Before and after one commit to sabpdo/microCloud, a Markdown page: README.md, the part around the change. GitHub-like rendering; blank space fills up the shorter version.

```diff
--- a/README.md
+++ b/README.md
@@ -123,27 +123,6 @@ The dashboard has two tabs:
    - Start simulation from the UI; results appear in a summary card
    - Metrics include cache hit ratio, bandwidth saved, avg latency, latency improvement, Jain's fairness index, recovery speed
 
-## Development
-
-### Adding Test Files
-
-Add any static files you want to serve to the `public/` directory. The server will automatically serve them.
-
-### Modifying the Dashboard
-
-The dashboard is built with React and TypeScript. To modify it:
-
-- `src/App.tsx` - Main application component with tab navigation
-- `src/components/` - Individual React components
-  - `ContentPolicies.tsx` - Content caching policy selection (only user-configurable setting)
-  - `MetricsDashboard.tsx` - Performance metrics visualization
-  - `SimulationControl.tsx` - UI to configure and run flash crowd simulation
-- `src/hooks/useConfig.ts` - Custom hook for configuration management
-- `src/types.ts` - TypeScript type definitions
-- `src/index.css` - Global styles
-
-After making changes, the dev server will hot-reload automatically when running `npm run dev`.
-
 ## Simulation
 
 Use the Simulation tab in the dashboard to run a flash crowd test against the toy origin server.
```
═══
Instructions to follow —
When answering, write out each of the lines above exactly as given.

Task output —
Before and after one commit to sabpdo/microCloud, a Markdown page: README.md, the part around the change. GitHub-like rendering; blank space fills up the shorter version.

```diff
--- a/README.md
+++ b/README.md
@@ -123,27 +123,6 @@ The dashboard has two tabs:
    - Start simulation from the UI; results appear in a summary card
    - Metrics include cache hit ratio, bandwidth saved, avg latency, latency improvement, Jain's fairness index, recovery speed
 
-## Development
-
-### Adding Test Files
-
-Add any static files you want to serve to the `public/` directory. The server will automatically serve them.
-
-### Modifying the Dashboard
-
-The dashboard is built with React and TypeScript. To modify it:
-
-- `src/App.tsx` - Main application component with tab navigation
-- `src/components/` - Individual React components
-  - `ContentPolicies.tsx` - Content caching policy selection (only user-configurable setting)
-  - `MetricsDashboard.tsx` - Performance metrics visualization
-  - `SimulationControl.tsx` - UI to configure and run flash crowd simulation
-- `src/hooks/useConfig.ts` - Custom hook for configuration management
-- `src/types.ts` - TypeScript type definitions
-- `src/index.css` - Global styles
-
-After making changes, the dev server will hot-reload automatically when running `npm run dev`.
-
 ## Simulation
 
 Use the Simulation tab in the dashboard to run a flash crowd test against the toy origin server.
```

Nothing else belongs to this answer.